§ What is needed
With no additions or omissions, print the listing that follows.
◇ ◇ ◇
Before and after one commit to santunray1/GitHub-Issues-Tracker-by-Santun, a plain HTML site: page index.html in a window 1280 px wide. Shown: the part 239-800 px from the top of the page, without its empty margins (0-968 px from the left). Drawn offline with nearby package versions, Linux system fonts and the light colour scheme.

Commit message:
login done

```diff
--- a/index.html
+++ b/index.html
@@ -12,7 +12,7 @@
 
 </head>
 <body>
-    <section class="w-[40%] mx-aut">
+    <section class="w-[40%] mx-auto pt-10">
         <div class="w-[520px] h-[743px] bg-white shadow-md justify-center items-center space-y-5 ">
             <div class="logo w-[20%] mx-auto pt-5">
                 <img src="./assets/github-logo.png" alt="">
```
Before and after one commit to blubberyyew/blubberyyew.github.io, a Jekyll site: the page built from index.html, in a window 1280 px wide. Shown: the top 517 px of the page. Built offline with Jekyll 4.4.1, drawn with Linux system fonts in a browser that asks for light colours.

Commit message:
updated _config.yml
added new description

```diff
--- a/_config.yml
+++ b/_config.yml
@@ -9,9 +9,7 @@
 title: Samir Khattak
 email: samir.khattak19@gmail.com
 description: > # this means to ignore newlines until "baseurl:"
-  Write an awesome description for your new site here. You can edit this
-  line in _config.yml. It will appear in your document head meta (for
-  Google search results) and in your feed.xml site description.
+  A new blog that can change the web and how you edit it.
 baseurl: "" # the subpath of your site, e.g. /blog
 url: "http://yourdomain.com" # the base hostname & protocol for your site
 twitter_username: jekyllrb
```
◇ ◇ ◇
§ Solution below
Before and after one commit to santunray1/GitHub-Issues-Tracker-by-Santun, a plain HTML site: page index.html in a window 1280 px wide. Shown: the part 239-800 px from the top of the page, without its empty margins (0-968 px from the left). Drawn offline with nearby package versions, Linux system fonts and the light colour scheme.

Commit message:
login done

```diff
--- a/index.html
+++ b/index.html
@@ -12,7 +12,7 @@
 
 </head>
 <body>
-    <section class="w-[40%] mx-aut">
+    <section class="w-[40%] mx-auto pt-10">
         <div class="w-[520px] h-[743px] bg-white shadow-md justify-center items-center space-y-5 ">
             <div class="logo w-[20%] mx-auto pt-5">
                 <img src="./assets/github-logo.png" alt="">
```
Before and after one commit to blubberyyew/blubberyyew.github.io, a Jekyll site: the page built from index.html, in a window 1280 px wide. Shown: the top 517 px of the page. Built offline with Jekyll 4.4.1, drawn with Linux system fonts in a browser that asks for light colours.

Commit message:
updated _config.yml
added new description

```diff
--- a/_config.yml
+++ b/_config.yml
@@ -9,9 +9,7 @@
 title: Samir Khattak
 email: samir.khattak19@gmail.com
 description: > # this means to ignore newlines until "baseurl:"
-  Write an awesome description for your new site here. You can edit this
-  line in _config.yml. It will appear in your document head meta (for
-  Google search results) and in your feed.xml site description.
+  A new blog that can change the web and how you edit it.
 baseurl: "" # the subpath of your site, e.g. /blog
 url: "http://yourdomain.com" # the base hostname & protocol for your site
 twitter_username: jekyllrb
```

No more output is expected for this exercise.